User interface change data
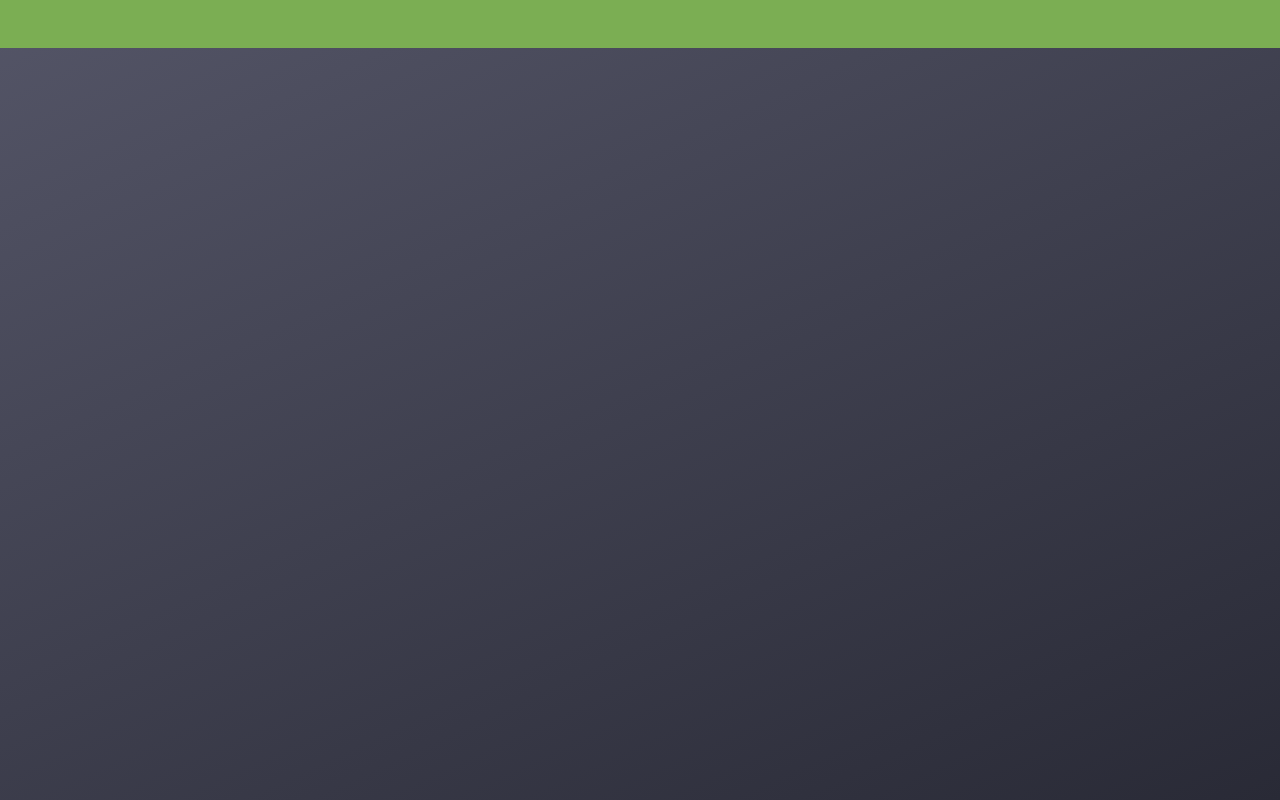
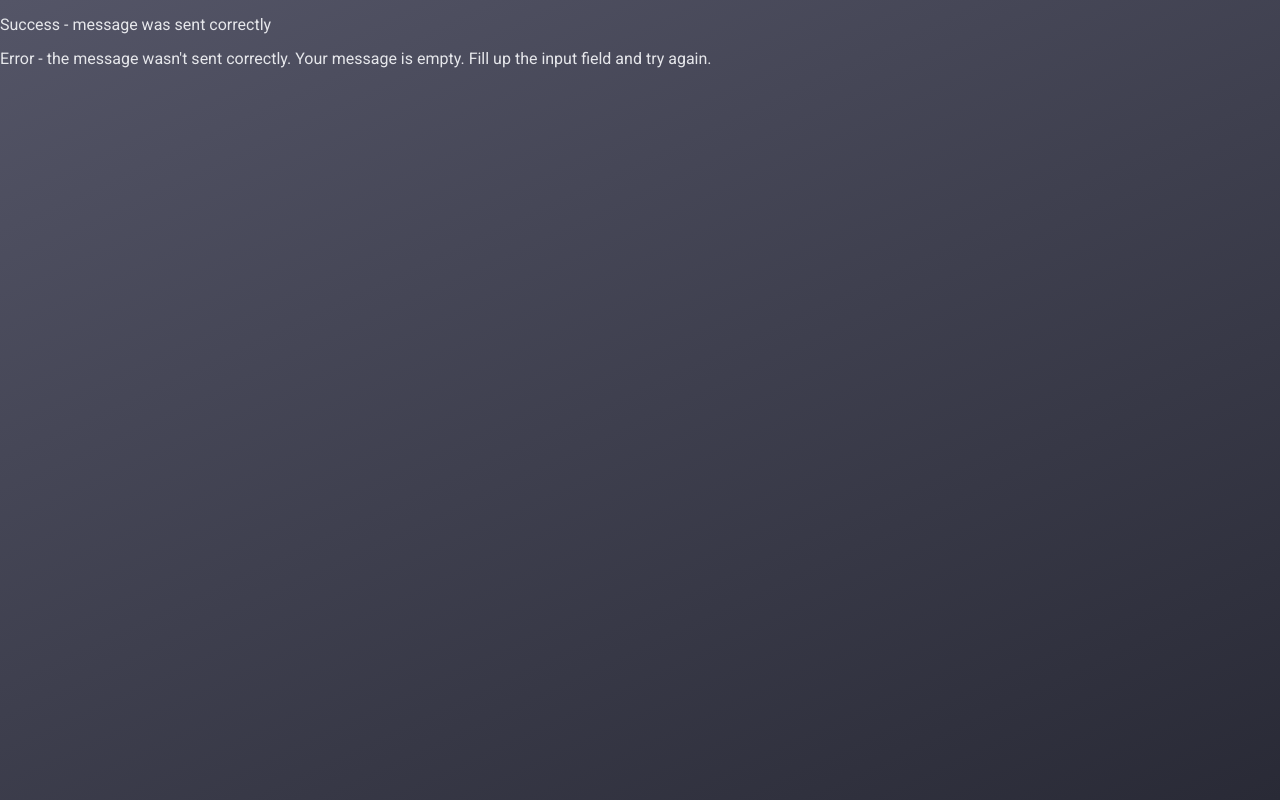
Before and after one commit to KrzysztofGrudzien/simple-editor, a website: page src/content/index.html in a window 1280 px wide. Drawn offline with nearby package versions, Linux system fonts and the light colour scheme; files that its build step writes are made by us from their sources.

Commit message:
feat: add elements showing alerts of sending messages

```diff
--- a/src/content/index.html
+++ b/src/content/index.html
@@ -10,7 +10,14 @@
 </head>
 
 <body>
-  <div class="alert alert--success"></div>
+    <div class="alert alert--js">
+        <p class="alert__description alert__description--success alert__description--js">Success - message was sent
+            correctly</p>
+        <p class="alert__description alert__description--error alert__description--js">Error - the message wasn't sent
+            correctly.
+            Your message is empty. Fill up the input field and try again.</p>
+    </div>
+
 
     <script src="js/main.js"></script>
 </body>
```
Lines whose indentation alone changed are shown as unchanged.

▶ [WHAT THIS TASK INVOLVES]:
Could you write out the records again exactly, omitting each image?

▶ [OUTPUT FOR THIS EXERCISE]:
Before and after one commit to KrzysztofGrudzien/simple-editor, a website: page src/content/index.html in a window 1280 px wide. Drawn offline with nearby package versions, Linux system fonts and the light colour scheme; files that its build step writes are made by us from their sources.

Commit message:
feat: add elements showing alerts of sending messages

```diff
--- a/src/content/index.html
+++ b/src/content/index.html
@@ -10,7 +10,14 @@
 </head>
 
 <body>
-  <div class="alert alert--success"></div>
+    <div class="alert alert--js">
+        <p class="alert__description alert__description--success alert__description--js">Success - message was sent
+            correctly</p>
+        <p class="alert__description alert__description--error alert__description--js">Error - the message wasn't sent
+            correctly.
+            Your message is empty. Fill up the input field and try again.</p>
+    </div>
+
 
     <script src="js/main.js"></script>
 </body>
```
Lines whose indentation alone changed are shown as unchanged.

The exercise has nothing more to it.